**The task**: The answer must be a single number: the count of lines in these records that hold "import".

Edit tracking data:
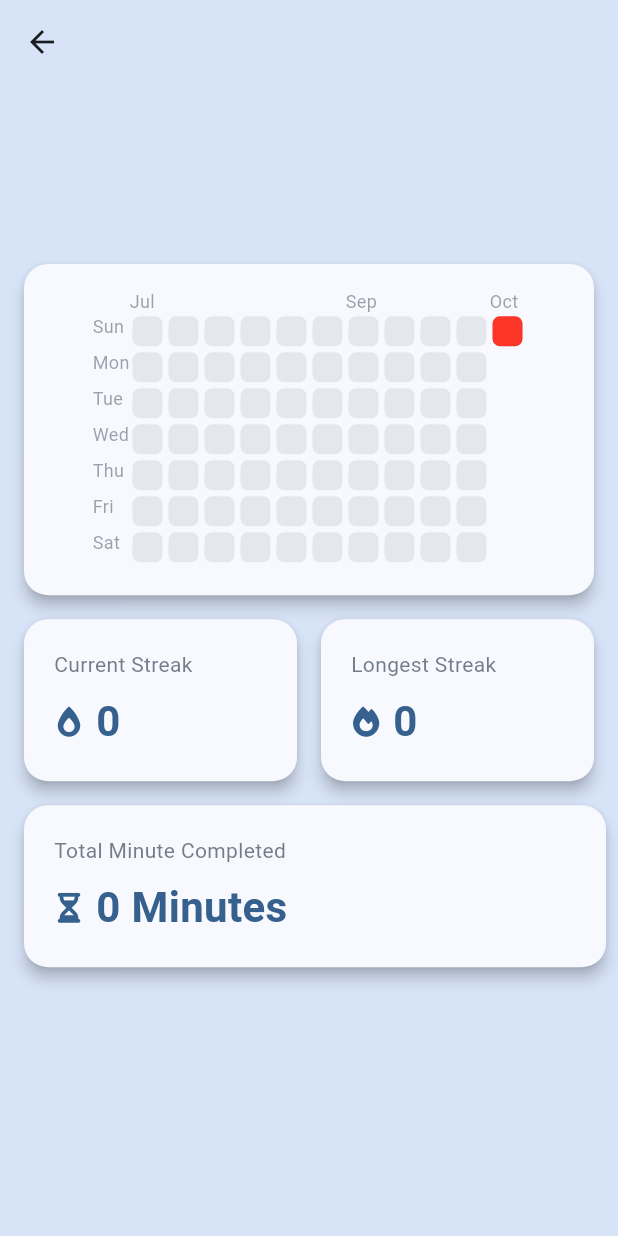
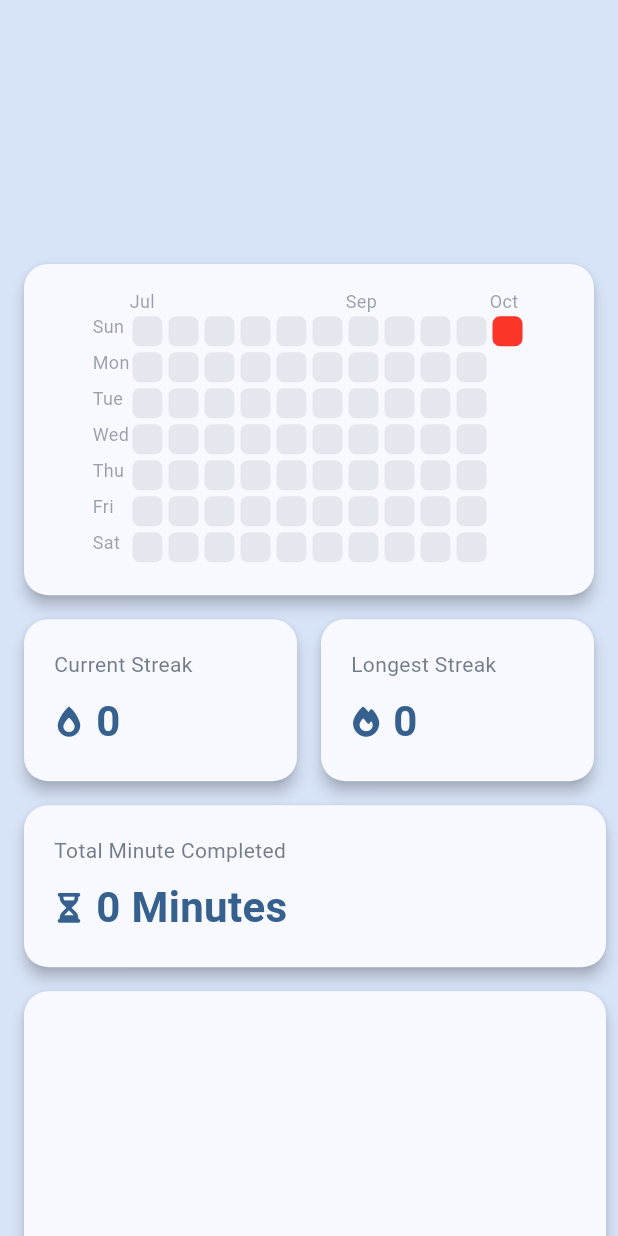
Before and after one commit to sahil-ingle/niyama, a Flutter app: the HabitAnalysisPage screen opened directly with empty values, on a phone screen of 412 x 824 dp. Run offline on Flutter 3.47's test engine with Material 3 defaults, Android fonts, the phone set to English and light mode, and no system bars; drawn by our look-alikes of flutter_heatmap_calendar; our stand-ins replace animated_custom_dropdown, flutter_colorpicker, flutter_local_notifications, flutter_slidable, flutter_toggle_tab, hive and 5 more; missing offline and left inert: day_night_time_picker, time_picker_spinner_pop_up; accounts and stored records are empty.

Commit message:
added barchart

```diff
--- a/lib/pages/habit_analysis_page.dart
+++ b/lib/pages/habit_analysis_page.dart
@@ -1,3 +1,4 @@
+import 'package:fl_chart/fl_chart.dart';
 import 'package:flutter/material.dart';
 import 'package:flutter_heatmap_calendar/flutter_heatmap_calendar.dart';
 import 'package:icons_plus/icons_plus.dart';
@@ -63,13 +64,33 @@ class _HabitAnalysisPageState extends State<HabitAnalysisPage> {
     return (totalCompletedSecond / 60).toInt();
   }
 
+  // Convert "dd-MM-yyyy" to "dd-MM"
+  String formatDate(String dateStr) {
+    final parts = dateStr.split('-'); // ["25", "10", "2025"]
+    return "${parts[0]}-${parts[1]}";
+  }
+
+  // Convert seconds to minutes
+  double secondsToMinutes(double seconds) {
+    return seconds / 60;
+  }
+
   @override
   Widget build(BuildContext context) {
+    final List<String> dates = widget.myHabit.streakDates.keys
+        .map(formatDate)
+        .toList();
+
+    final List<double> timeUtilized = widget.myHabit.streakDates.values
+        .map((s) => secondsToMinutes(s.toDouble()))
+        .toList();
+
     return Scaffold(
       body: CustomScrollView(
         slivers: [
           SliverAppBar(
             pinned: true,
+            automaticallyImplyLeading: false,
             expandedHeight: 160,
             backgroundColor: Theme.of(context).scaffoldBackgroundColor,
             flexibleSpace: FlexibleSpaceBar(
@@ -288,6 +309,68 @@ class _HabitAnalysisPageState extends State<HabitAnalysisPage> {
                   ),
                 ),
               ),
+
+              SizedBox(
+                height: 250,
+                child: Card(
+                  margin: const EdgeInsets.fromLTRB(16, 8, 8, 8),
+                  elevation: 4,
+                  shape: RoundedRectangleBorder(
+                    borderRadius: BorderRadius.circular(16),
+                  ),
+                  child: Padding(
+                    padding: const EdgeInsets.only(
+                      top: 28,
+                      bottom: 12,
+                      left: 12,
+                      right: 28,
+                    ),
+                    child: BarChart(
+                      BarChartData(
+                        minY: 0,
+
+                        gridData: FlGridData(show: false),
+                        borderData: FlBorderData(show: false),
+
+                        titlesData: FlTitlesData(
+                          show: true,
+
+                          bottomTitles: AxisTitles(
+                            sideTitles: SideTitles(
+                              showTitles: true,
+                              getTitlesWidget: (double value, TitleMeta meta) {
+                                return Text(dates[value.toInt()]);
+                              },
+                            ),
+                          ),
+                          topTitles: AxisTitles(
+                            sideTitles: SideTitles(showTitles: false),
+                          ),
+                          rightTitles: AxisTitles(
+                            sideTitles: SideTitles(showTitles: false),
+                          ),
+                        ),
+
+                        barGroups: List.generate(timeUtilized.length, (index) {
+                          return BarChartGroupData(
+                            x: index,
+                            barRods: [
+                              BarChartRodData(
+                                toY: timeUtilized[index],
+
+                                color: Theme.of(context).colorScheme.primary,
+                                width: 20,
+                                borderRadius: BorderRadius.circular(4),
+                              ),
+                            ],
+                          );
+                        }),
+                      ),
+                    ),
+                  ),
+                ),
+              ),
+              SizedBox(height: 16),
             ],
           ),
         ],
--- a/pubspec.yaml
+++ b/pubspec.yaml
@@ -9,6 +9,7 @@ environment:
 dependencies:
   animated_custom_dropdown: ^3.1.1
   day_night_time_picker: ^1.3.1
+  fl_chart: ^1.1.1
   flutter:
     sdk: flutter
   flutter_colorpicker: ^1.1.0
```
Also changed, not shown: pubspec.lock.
---
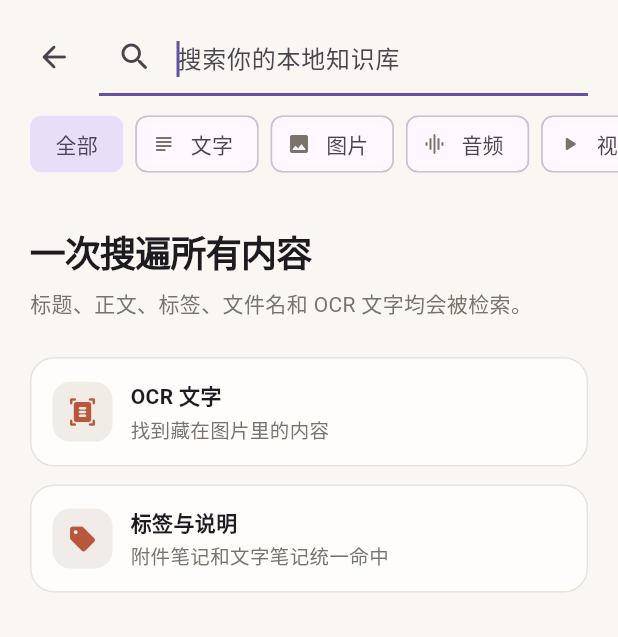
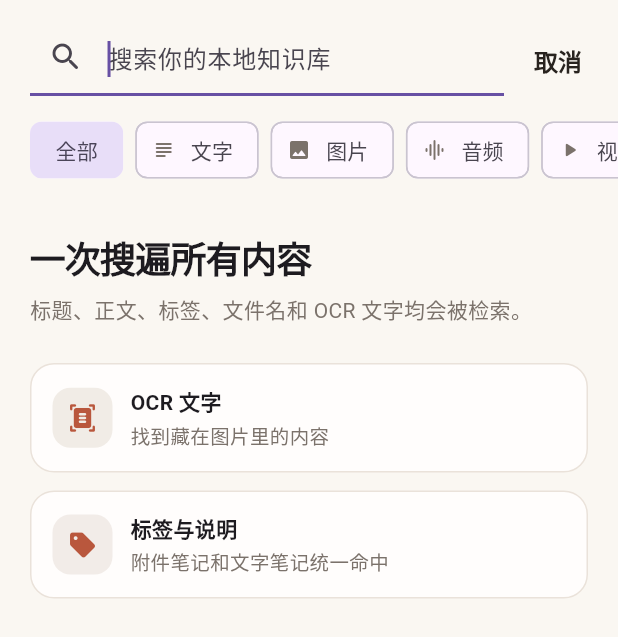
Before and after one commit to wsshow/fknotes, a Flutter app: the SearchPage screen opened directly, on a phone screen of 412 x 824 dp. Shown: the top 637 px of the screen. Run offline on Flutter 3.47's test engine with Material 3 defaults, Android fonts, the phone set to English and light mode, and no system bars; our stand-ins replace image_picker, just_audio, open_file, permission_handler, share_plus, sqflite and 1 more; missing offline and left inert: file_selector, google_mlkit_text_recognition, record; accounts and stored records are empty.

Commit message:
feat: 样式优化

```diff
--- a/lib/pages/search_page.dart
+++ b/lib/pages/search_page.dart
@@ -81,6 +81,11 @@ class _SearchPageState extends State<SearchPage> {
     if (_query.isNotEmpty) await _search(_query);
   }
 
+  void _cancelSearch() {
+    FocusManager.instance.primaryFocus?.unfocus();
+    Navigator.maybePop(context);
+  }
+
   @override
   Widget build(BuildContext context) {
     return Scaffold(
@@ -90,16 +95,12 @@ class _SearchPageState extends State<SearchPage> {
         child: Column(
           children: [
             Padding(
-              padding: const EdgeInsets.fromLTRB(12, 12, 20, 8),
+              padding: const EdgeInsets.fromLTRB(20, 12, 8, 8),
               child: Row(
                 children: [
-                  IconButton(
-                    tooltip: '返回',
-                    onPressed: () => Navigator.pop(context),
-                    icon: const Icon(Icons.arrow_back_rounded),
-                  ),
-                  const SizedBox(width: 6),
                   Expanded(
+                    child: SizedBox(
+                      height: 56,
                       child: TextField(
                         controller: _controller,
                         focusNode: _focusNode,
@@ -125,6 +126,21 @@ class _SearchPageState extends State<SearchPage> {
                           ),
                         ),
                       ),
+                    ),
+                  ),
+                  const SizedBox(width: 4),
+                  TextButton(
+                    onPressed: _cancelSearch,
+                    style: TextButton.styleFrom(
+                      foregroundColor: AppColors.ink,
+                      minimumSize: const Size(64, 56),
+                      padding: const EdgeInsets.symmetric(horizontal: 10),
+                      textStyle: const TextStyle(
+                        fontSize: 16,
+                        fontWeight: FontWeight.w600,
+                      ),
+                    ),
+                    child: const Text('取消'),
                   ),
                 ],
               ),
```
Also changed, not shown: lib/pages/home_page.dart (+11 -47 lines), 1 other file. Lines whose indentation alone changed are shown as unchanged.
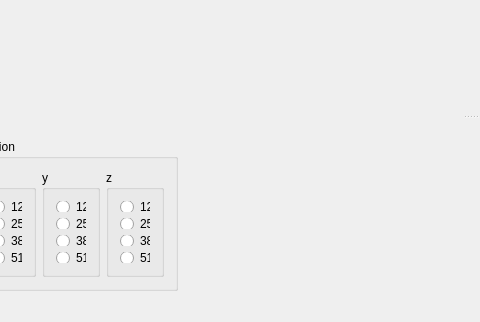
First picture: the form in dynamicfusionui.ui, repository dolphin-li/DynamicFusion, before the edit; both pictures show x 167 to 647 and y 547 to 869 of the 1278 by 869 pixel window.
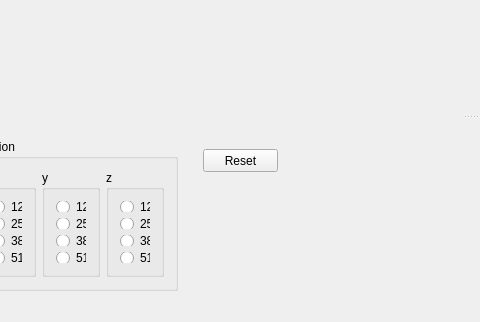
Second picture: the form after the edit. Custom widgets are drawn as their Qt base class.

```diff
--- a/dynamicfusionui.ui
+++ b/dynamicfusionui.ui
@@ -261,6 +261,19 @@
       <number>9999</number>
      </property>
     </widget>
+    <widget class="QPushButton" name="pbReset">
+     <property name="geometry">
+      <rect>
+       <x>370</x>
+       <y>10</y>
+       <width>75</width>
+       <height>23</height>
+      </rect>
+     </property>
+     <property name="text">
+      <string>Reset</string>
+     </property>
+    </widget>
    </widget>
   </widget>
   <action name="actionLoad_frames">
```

**Written response**: 4